__Aim of the exercise__. Find the lines of data that contain the string "blank", then list them.

__Records for the exercise__.
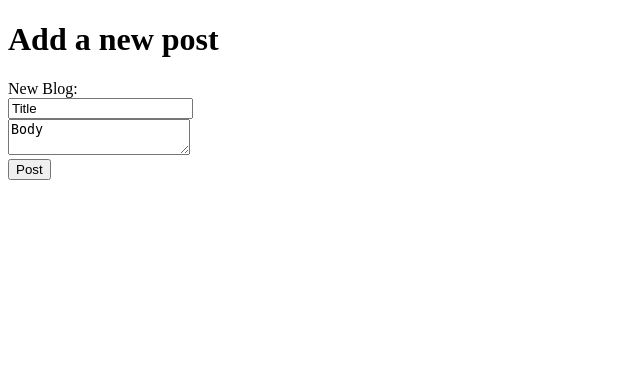
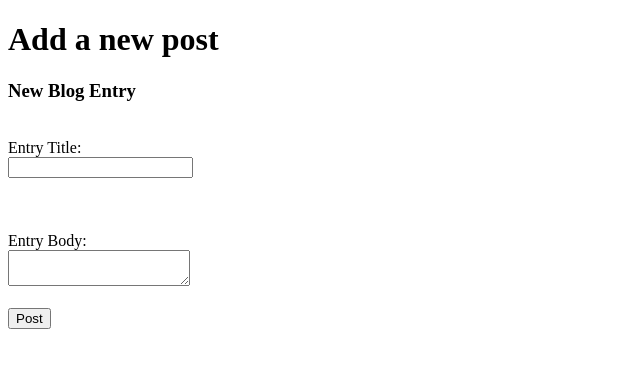
Before and after one commit to ThomasAP/blogz, a Flask app: page /newpost in a window 1280 px wide. Shown: the part 34-402 px from the top of the page, without its empty margins (0-640 px from the left). Run offline with Flask 2, Linux system fonts and the light colour scheme.

Commit message:
Added helpful error messages

```diff
--- a/main.py
+++ b/main.py
@@ -26,20 +26,32 @@ def index():
 
 @app.route("/blog")
 def blog():
-
     return render_template('blog.html') #Maybe include blogs=blogs if relevant error occurs
 
 @app.route("/newpost", methods=['GET', 'POST'])
 def newpost():
+    title_error = ''
+    body_error = ''
+
     if request.method == "POST":
         blog_title = request.form['blog-title']
         blog_body = request.form['blog-body']
-        new_post = Blog(blog_title, blog_body)
-        db.session.add(new_post)
-        db.session.commit()
+
+        if blog_title == '': #Return and error message if title is blank
+            title_error = "Please fill in the title"
+        if blog_body == '': #Return an error message if body is blank
+            body_error = "Please fill in the body"
+
+        #If either entry field returned an error, rerender form with errors populated
+        if (title_error + body_error) != '':
+            return render_template("newpost.html", title_error = title_error, body_error = body_error)
+        else:
+            new_post = Blog(blog_title, blog_body)
+            db.session.add(new_post)
+            db.session.commit()
 
         blogs = Blog.query.all()
-        return render_template("blog.html",title="Blogs in Space", blogs=blogs) #Maybe include blogs=blogs if relevant error occurs
+        return render_template("blog.html",title = "Blogs in Space", blogs = blogs) #Maybe include blogs=blogs if relevant error occurs
     return render_template('newpost.html')
 
 if __name__ == ('__main__'):
--- a/static/main.css
+++ b/static/main.css
@@ -7,3 +7,19 @@
 .title {
     text-align: center;
 }
+
+.error {
+    color:red;
+}
+
+/*
+entry_title{
+
+
+}
+
+entry_body{
+
+
+}
+*/
--- a/templates/newpost.html
+++ b/templates/newpost.html
@@ -5,12 +5,25 @@
 
 <h1>Add a new post</h1>
     <form action="/newpost" method='post'>
-        <label>
-            New Blog:
+        <h3>New Blog Entry</h3>
+        <br>
+        <label class="entry_title">
+            Entry Title:
             <br>
-            <input type="text" name="blog-title" value="Title"/>
+            <input type="text" name="blog-title" />
             <br>
-            <textarea name="blog-body">Body</textarea>
+            <span class="error">{{title_error}}</span>
+        </label>
+        <br>
+        <br>
+        <br>
+
+        <label class="entry_body">
+            Entry Body:
+            <br>
+            <textarea name="blog-body"></textarea>
+            <br>
+            <span class="error">{{body_error}}</span>
         </label>
         <br>
             <input type="submit" value="Post" />
```
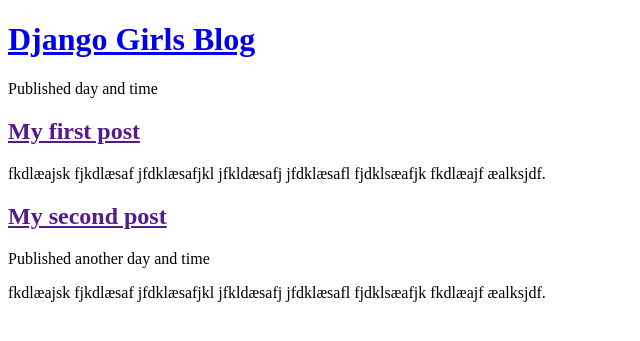
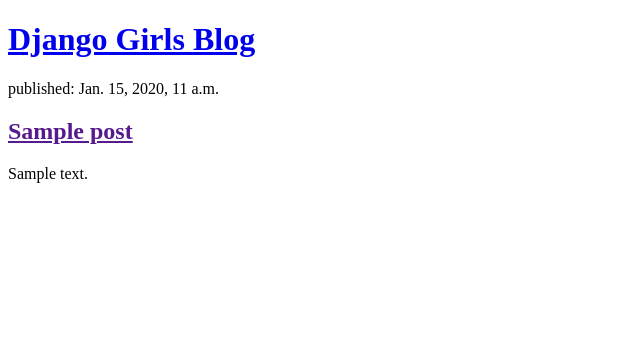
Before and after one commit to marcidenmark/django-blog, a Django app: template blog/templates/blog/post_list.html in a window 1280 px wide. Shown: the top 341 px of the page, without its empty margins (0-640 px from the left). Run offline with Django 3.2, Linux system fonts and the light colour scheme; the template is opened without the code that fills it: values that come from a table or form of the project are taken from there, others are empty; tables that the repository leaves empty hold one stand-in row (values such as "Sample post").

Commit message:
made posts dynamic

```diff
--- a/blog/templates/blog/post_list.html
+++ b/blog/templates/blog/post_list.html
@@ -9,18 +9,13 @@
 			<h1><a href="/">Django Girls Blog</a></h1>
 		</div>
 
-		<div>
-			<p>Published day and time</p>
-			<h2><a href="">My first post</a></h2>
-			<p>fkdlæajsk fjkdlæsaf jfdklæsafjkl jfkldæsafj jfdklæsafl fjdklsæafjk fkdlæajf æalksjdf.</p>
-		</div>
-
-		<div>
-			<h2><a href="">My second post</a></h2>
-			<p>Published another day and time</p>
-			<p>fkdlæajsk fjkdlæsaf jfdklæsafjkl jfkldæsafj jfdklæsafl fjdklsæafjk fkdlæajf æalksjdf.</p>
-		</div>
-
+		{% for post in posts %}
+			<div>
+				<p>published: {{ post.published_date }}</p>
+				<h2><a href="">{{ post.title }}</a></h2>
+				<p>{{ post.text|linebreaksbr }}</p>
+			</div>
+		{% endfor %}
 
 
 	</body>
--- a/blog/views.py
+++ b/blog/views.py
@@ -1,5 +1,8 @@
 from django.shortcuts import render
+from django.utils import timezone
+from .models import Post
 
 # Create your views here.
 def post_list(request):
-	return render(request, 'blog/post_list.html', {})
+	posts = Post.objects.filter(published_date__lte=timezone.now()).order_by('published_date')
+	return render(request, 'blog/post_list.html', {'posts': posts})
```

__Output for this exercise__.
+        if blog_title == '': #Return and error message if title is blank
+        if blog_body == '': #Return an error message if body is blank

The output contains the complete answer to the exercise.